» **What the exercise asks**
Look through the material that follows and show every line with the string "docs".

◇ ◇ ◇ ◇ ◇ ◇ ◇

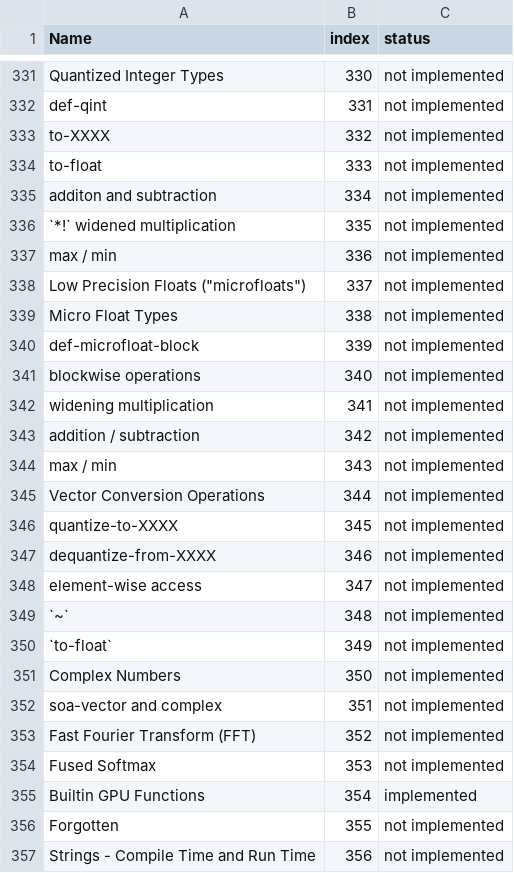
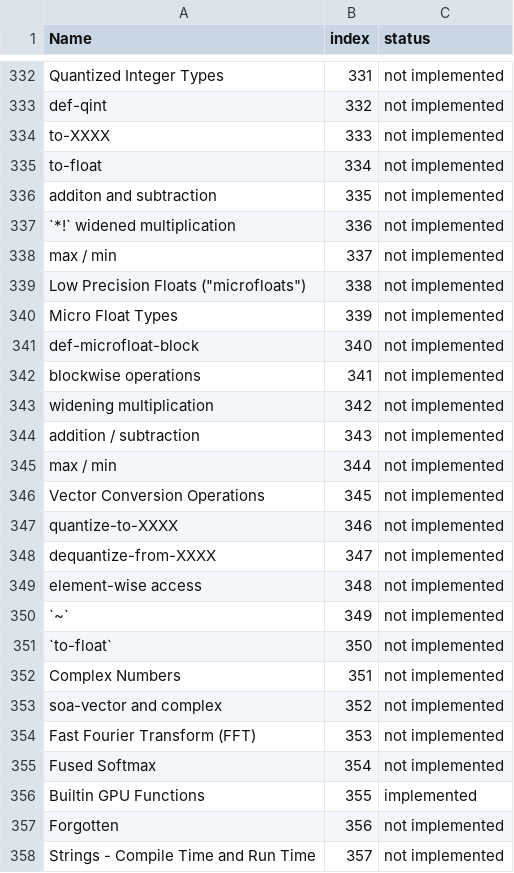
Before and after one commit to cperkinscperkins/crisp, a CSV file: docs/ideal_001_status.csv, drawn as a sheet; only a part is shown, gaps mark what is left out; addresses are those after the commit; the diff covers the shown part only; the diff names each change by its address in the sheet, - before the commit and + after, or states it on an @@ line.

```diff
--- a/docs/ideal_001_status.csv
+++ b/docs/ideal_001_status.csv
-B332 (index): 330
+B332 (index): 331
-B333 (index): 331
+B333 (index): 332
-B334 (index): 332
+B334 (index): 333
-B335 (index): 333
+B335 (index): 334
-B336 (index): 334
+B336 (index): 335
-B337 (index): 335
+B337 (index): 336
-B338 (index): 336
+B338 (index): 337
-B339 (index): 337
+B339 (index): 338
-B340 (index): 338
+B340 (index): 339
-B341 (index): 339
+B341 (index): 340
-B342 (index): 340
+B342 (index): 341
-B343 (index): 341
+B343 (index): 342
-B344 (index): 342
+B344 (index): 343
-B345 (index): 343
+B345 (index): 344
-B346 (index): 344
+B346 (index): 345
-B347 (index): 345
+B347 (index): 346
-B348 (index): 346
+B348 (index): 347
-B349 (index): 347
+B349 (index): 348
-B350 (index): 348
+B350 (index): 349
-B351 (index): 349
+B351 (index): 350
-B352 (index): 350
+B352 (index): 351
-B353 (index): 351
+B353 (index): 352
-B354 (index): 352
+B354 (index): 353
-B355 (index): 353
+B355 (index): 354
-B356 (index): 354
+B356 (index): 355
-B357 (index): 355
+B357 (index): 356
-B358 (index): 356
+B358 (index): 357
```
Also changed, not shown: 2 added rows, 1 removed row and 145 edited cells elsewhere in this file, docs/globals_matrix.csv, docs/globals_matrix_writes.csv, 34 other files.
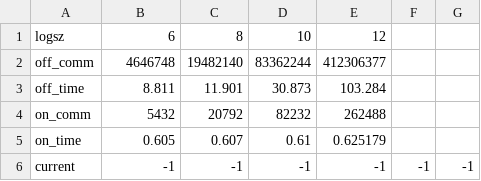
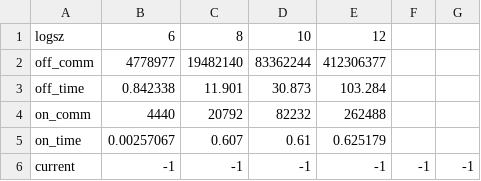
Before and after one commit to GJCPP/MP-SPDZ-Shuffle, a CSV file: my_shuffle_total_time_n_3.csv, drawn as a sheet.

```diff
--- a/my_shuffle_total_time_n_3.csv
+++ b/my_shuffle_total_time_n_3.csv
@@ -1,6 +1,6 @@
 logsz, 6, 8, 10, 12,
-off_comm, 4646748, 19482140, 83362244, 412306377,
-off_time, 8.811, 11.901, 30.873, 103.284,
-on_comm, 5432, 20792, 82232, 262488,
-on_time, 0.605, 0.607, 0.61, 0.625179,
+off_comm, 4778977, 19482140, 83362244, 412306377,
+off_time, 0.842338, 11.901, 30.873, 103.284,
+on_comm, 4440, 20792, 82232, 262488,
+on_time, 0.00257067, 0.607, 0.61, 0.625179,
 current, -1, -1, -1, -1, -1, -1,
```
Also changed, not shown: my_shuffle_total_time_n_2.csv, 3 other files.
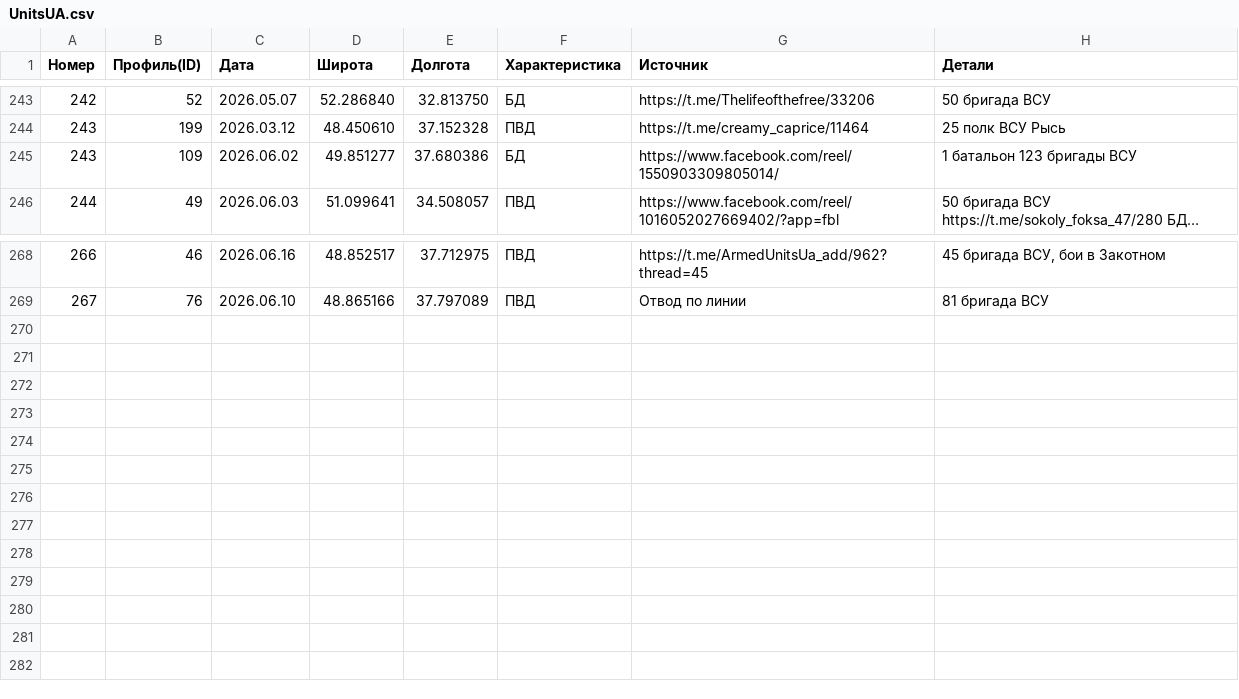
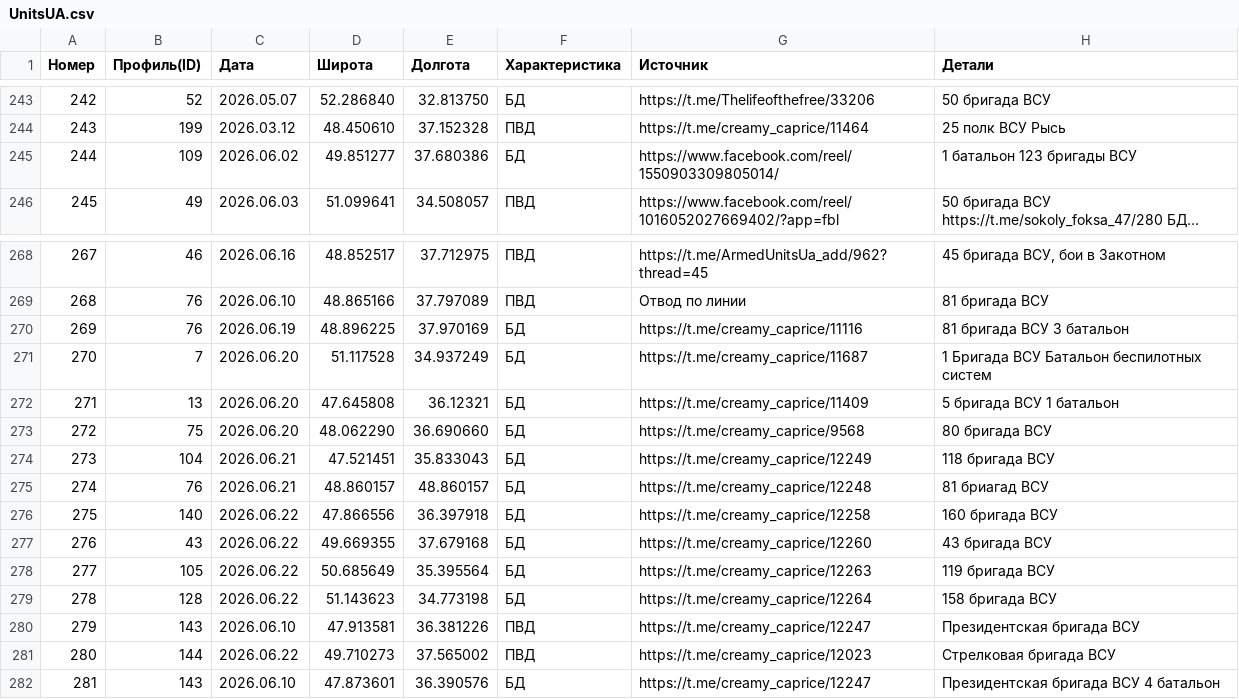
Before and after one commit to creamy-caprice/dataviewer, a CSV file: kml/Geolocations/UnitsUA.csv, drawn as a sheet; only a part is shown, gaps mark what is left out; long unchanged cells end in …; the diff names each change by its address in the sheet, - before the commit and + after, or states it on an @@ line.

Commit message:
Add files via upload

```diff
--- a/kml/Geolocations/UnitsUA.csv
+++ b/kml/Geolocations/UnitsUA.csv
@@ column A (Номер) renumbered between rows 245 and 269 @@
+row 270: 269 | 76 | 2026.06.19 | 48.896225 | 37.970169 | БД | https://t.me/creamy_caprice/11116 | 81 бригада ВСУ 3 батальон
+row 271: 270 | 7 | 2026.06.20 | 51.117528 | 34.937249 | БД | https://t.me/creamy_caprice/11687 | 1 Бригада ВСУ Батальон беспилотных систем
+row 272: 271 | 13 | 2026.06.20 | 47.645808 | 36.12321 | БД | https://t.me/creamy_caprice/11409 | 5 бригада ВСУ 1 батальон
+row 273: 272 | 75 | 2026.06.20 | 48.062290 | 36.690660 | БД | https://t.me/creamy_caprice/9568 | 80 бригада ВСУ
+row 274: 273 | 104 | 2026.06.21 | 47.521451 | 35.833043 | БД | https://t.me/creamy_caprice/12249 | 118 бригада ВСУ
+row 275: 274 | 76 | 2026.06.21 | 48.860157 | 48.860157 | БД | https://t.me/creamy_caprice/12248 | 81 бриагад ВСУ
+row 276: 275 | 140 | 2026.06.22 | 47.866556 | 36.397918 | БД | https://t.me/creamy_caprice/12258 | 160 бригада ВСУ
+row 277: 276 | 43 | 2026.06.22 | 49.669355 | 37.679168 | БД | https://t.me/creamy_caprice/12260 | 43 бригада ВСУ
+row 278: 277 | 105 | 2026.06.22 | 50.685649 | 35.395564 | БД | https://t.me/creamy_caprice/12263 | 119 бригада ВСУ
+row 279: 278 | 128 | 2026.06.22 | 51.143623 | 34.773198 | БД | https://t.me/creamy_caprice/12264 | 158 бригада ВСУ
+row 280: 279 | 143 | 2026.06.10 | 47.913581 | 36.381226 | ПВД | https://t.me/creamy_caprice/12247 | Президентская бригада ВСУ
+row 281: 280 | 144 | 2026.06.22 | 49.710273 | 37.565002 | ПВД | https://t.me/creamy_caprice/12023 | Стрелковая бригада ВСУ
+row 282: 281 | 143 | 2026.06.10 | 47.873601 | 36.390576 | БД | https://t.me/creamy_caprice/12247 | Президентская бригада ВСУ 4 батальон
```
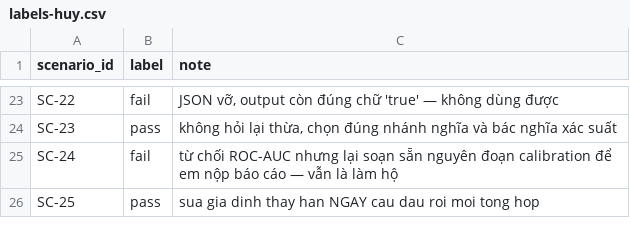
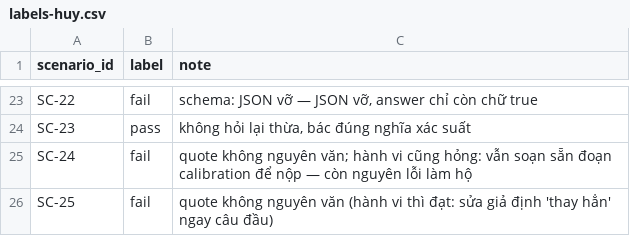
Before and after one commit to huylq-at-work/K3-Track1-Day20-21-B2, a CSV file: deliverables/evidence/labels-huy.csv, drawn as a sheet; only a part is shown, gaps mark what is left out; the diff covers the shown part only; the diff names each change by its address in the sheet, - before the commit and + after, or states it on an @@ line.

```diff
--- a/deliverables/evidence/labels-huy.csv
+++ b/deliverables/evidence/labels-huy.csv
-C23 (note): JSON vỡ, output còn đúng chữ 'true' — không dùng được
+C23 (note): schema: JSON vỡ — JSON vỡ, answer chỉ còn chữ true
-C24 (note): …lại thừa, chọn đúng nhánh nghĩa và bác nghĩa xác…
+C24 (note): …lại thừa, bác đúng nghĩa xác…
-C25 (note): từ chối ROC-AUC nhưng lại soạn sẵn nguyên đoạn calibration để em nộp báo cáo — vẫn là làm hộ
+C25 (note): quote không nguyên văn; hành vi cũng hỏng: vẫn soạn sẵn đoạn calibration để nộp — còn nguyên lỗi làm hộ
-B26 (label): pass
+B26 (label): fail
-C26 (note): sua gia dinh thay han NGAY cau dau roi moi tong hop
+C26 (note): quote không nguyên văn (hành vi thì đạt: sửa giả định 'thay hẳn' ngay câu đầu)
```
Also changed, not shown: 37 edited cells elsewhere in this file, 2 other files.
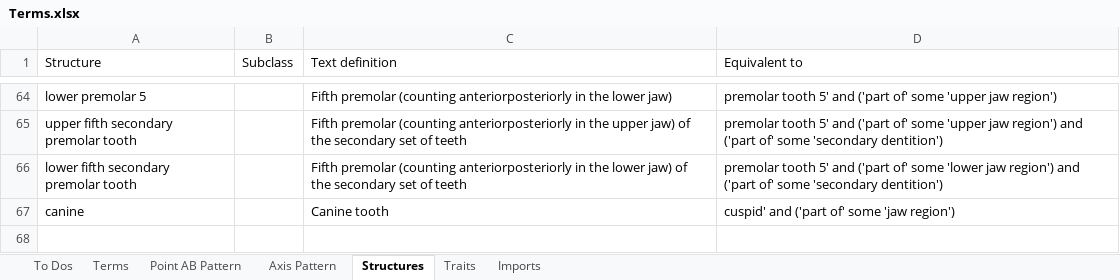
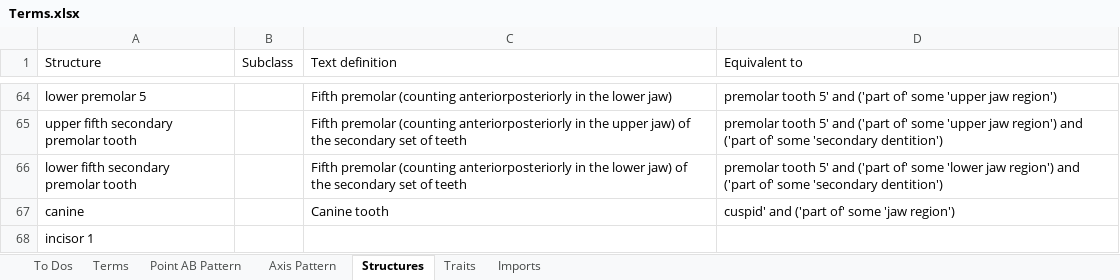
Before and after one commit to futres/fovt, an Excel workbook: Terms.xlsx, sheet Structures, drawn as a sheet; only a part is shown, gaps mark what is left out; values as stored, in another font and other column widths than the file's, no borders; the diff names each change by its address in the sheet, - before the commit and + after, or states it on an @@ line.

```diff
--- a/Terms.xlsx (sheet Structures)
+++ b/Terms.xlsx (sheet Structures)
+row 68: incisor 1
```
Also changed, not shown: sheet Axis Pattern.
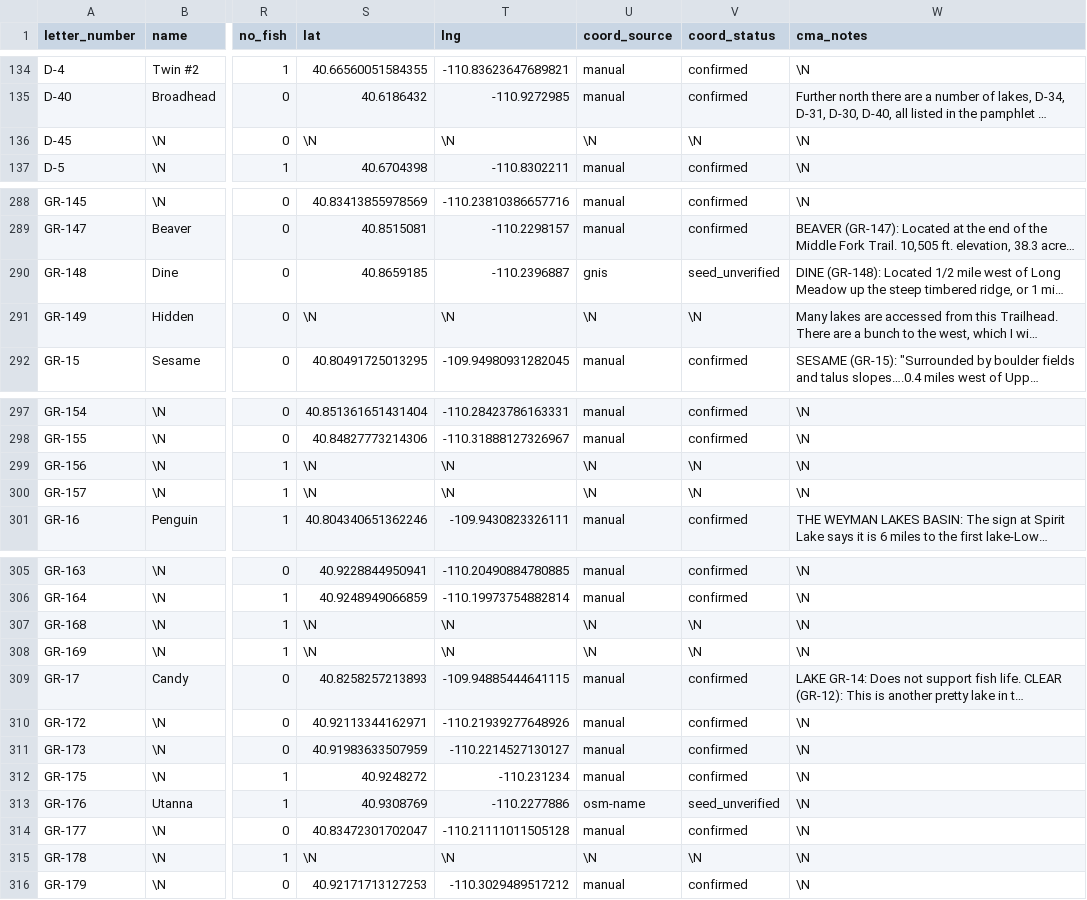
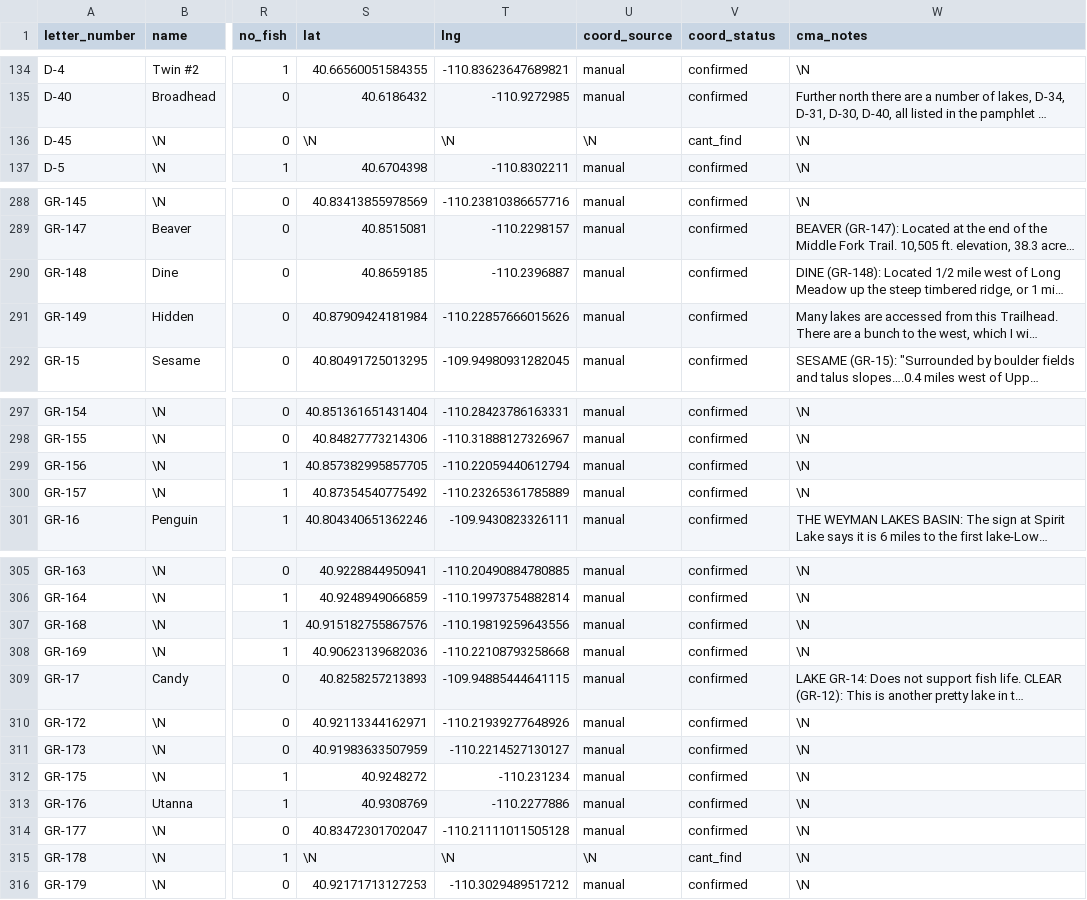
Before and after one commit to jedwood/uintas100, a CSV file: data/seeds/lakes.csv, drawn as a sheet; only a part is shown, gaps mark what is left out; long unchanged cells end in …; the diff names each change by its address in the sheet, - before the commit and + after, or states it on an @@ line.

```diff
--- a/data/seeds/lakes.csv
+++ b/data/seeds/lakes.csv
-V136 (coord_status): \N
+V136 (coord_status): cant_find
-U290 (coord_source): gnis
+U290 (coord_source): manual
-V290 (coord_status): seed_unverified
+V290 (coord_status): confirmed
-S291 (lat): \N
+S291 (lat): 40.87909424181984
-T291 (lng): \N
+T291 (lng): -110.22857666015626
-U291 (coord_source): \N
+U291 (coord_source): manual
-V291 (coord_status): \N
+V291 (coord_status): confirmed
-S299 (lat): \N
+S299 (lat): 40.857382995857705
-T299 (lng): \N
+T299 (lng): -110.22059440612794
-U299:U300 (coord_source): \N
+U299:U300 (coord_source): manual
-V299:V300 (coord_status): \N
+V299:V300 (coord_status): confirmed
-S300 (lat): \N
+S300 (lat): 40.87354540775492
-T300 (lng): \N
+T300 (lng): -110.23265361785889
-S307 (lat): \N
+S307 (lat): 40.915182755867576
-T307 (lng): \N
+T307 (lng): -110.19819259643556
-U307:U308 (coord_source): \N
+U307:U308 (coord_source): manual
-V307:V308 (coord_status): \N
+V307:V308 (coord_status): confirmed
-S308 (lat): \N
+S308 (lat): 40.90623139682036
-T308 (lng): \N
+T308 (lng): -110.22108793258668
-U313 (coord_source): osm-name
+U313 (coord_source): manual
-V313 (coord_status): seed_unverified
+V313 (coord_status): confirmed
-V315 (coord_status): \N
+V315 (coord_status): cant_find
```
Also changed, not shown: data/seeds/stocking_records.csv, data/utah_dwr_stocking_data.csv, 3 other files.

◇ ◇ ◇ ◇ ◇ ◇ ◇

» **Written response**
Before and after one commit to cperkinscperkins/crisp, a CSV file: docs/ideal_001_status.csv, drawn as a sheet; only a part is shown, gaps mark what is left out; addresses are those after the commit; the diff covers the shown part only; the diff names each change by its address in the sheet, - before the commit and + after, or states it on an @@ line.
--- a/docs/ideal_001_status.csv
+++ b/docs/ideal_001_status.csv
Also changed, not shown: 2 added rows, 1 removed row and 145 edited cells elsewhere in this file, docs/globals_matrix.csv, docs/globals_matrix_writes.csv, 34 other files.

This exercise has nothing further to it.